The data appears to be most applicable for cardioembolic and cortical stroke lesions as it is these that seem to be not detected in conventional flair imaging (less inter-rater agreement) which improved with color-coded imaging. The idea that occasionally some of these lesions may be missed on conventional FLAIR is frightening given the concept that these usually signify older lesions that may increase hemorrhagic risk if thrombolysis is given. The data also showed that those lesions rated “subtle” decreased with color-coded imaging because the color contrast made the lesions more obvious given that the heterogenous nature of infarcted tissue comes out more with color coding. The improved positive predictive value of being within 4.5 hours of time of onset has therapeutic implications as this modality can be used in those with unknown time of onset as well as the wake-up stroke population.
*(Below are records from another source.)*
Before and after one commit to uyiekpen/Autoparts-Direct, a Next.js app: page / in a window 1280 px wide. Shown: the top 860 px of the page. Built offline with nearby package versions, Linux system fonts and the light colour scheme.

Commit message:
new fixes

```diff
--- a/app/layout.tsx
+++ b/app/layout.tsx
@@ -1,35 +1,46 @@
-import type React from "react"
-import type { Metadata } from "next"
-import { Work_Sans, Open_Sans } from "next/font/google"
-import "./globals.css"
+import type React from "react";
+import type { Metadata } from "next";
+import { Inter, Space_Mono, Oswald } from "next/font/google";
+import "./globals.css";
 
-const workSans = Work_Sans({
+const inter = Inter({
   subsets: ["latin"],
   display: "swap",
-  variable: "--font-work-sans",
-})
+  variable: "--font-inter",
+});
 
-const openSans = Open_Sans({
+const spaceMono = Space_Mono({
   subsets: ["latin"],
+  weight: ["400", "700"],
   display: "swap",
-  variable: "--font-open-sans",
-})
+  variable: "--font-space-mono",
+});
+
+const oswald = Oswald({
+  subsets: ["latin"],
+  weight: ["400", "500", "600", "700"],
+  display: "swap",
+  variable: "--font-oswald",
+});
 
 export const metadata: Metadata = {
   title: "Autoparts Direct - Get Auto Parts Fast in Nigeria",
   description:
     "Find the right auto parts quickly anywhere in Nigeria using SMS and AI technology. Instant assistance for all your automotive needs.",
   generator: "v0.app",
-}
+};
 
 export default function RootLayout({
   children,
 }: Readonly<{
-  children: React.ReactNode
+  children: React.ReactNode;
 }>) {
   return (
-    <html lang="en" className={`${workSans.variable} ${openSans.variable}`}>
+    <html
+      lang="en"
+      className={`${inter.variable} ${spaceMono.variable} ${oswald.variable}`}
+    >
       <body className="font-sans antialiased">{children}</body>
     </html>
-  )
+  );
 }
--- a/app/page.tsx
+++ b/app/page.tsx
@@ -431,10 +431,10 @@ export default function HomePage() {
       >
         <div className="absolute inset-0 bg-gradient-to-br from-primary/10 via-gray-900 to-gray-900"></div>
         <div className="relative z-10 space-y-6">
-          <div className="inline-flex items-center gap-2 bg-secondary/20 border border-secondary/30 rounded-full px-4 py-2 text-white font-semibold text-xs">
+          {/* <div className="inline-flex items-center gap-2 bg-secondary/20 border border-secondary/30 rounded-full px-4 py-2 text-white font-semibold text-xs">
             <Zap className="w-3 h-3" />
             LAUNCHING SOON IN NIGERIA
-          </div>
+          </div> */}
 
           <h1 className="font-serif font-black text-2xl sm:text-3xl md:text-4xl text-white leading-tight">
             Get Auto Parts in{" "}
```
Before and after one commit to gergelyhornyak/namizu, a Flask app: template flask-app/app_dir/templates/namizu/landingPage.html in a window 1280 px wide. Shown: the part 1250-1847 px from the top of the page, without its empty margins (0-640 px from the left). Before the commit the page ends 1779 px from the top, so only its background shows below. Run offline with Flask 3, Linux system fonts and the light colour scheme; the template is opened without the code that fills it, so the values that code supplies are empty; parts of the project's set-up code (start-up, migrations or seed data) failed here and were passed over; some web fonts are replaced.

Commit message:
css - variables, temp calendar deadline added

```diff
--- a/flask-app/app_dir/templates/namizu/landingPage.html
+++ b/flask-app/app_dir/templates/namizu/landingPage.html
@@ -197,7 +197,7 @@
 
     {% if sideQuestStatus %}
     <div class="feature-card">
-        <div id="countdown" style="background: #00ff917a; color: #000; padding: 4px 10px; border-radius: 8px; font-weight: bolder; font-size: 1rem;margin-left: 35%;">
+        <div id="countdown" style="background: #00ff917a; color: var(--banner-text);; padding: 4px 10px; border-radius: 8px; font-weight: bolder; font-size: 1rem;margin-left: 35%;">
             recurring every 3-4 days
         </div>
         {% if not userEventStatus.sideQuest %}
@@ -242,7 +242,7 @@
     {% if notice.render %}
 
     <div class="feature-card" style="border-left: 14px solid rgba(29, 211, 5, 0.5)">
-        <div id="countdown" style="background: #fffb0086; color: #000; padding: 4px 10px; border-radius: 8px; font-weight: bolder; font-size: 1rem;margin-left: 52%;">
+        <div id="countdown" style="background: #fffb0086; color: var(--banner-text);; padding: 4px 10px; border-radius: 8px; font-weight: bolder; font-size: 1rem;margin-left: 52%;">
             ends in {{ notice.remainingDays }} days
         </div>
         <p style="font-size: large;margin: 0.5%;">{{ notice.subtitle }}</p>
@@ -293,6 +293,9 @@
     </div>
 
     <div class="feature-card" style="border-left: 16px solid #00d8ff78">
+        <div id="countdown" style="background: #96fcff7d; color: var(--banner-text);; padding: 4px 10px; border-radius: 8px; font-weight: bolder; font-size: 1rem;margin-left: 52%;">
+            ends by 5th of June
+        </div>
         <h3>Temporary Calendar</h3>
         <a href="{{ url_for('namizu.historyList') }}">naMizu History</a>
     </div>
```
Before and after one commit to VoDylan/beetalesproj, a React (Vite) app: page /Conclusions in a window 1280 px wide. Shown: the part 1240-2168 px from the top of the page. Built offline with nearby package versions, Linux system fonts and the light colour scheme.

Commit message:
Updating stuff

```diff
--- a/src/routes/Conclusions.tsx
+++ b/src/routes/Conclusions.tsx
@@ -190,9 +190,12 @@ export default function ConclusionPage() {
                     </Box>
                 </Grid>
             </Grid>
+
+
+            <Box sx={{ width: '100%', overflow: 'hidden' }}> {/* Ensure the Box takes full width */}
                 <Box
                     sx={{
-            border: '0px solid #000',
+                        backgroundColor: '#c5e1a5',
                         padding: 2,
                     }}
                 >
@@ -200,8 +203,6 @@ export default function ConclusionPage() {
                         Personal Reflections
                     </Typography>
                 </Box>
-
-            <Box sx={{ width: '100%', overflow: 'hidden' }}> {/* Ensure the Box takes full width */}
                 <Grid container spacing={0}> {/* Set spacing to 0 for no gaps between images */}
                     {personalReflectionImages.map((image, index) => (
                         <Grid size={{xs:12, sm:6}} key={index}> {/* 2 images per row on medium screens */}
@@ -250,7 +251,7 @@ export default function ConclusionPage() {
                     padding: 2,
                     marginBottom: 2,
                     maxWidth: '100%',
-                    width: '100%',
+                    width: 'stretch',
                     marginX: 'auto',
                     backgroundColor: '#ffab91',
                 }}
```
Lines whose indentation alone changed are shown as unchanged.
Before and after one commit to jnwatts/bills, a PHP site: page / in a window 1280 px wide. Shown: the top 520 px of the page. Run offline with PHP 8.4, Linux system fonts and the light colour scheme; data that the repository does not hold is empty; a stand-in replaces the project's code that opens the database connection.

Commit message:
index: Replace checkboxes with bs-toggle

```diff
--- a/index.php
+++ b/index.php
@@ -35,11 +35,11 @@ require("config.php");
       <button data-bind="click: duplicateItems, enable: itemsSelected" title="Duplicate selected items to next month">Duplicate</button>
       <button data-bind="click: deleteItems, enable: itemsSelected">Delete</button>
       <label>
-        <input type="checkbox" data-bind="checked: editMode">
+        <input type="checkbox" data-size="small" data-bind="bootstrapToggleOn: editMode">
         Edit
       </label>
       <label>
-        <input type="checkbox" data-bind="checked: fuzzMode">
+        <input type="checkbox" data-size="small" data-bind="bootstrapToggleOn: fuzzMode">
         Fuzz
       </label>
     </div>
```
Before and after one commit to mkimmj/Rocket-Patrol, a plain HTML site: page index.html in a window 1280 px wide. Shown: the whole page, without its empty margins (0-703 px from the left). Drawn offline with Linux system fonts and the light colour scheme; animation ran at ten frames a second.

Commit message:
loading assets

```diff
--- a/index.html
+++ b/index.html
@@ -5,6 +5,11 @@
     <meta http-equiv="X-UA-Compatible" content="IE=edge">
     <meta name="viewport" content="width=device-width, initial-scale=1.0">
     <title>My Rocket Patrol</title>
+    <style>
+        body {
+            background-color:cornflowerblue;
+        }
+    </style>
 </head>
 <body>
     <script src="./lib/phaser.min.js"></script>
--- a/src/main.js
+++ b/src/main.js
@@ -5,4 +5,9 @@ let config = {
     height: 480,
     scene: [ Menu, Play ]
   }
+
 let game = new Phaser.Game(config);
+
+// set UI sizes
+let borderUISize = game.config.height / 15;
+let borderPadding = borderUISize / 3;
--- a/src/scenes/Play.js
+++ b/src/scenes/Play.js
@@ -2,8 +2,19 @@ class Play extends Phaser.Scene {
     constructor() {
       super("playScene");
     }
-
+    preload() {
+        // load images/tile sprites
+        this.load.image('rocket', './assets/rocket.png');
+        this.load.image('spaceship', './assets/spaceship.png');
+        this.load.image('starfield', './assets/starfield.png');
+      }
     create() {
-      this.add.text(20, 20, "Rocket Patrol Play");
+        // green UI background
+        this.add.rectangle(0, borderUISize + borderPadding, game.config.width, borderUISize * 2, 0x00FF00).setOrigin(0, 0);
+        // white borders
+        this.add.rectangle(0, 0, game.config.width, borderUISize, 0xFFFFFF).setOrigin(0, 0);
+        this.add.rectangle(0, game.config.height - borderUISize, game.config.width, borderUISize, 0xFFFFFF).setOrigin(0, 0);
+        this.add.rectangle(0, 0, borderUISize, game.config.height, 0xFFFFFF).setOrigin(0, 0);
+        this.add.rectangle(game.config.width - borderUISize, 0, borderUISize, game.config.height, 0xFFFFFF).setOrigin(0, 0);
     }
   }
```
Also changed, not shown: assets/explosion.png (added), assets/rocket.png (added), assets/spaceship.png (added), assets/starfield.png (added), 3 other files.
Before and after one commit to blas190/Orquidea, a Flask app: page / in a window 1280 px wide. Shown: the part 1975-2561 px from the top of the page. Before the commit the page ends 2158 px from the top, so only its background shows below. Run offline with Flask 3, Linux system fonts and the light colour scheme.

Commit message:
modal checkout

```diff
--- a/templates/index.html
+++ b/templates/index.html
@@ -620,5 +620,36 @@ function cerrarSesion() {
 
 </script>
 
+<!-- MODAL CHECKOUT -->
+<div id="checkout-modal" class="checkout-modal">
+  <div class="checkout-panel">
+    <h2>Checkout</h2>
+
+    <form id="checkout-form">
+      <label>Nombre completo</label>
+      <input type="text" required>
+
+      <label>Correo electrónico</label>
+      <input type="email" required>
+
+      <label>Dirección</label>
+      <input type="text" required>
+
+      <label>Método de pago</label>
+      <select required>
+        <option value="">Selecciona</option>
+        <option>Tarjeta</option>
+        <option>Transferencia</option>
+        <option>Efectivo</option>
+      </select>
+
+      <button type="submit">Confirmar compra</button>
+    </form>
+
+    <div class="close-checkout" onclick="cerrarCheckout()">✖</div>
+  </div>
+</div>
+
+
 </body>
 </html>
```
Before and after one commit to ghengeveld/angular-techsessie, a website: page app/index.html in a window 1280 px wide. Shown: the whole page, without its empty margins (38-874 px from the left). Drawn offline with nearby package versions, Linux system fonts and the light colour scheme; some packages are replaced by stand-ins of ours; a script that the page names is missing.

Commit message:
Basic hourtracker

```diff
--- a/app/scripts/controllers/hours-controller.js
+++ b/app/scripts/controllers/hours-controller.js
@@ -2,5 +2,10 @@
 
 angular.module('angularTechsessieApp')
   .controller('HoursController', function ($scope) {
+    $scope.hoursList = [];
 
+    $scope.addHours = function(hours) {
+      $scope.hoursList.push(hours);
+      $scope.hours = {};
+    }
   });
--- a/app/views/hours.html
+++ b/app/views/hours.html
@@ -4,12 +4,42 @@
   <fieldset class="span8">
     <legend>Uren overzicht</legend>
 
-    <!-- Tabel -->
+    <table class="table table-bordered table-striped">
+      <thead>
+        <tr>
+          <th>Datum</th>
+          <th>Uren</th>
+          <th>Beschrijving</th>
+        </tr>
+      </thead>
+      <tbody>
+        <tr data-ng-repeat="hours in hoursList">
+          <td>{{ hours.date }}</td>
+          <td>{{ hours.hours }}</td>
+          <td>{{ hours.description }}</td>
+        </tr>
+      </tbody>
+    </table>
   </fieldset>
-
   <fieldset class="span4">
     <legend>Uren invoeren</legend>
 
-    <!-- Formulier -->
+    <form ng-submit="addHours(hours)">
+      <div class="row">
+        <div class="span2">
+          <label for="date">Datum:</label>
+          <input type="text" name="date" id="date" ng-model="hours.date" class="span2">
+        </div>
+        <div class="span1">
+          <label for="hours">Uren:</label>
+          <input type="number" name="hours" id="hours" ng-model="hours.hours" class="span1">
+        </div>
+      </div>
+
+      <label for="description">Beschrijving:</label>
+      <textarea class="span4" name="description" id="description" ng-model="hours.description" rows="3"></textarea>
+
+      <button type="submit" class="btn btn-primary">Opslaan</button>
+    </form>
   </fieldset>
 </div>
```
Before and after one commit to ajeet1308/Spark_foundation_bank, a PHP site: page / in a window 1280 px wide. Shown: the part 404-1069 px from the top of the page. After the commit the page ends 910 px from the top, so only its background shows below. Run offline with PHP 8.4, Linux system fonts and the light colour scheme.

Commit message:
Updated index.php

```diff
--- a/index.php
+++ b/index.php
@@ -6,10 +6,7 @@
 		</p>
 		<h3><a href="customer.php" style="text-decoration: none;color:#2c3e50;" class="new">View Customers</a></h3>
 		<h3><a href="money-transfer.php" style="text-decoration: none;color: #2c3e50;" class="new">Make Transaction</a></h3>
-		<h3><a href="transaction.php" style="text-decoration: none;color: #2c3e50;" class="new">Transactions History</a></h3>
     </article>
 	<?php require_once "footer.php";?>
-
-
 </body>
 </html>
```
The use of color and resolution has improved quality of things such as high definition televisions and video gaming systems and no doubt stroke imaging modalities will improve in much the same manner with similar improvements in color, resolution and imaging strength. In thirty years, perhaps clinicians will look back at how primitive we were with things such as DWI and FLAIR and be shocked with how we hadn’t come up with things like 30 Tesla HD 1080p No-Radiation 4-D Super Simultaneous Thrombolysis/CT/MRI/Perfusion/Angiogram/Facebook-Uploading Scanners that they may be using at that time.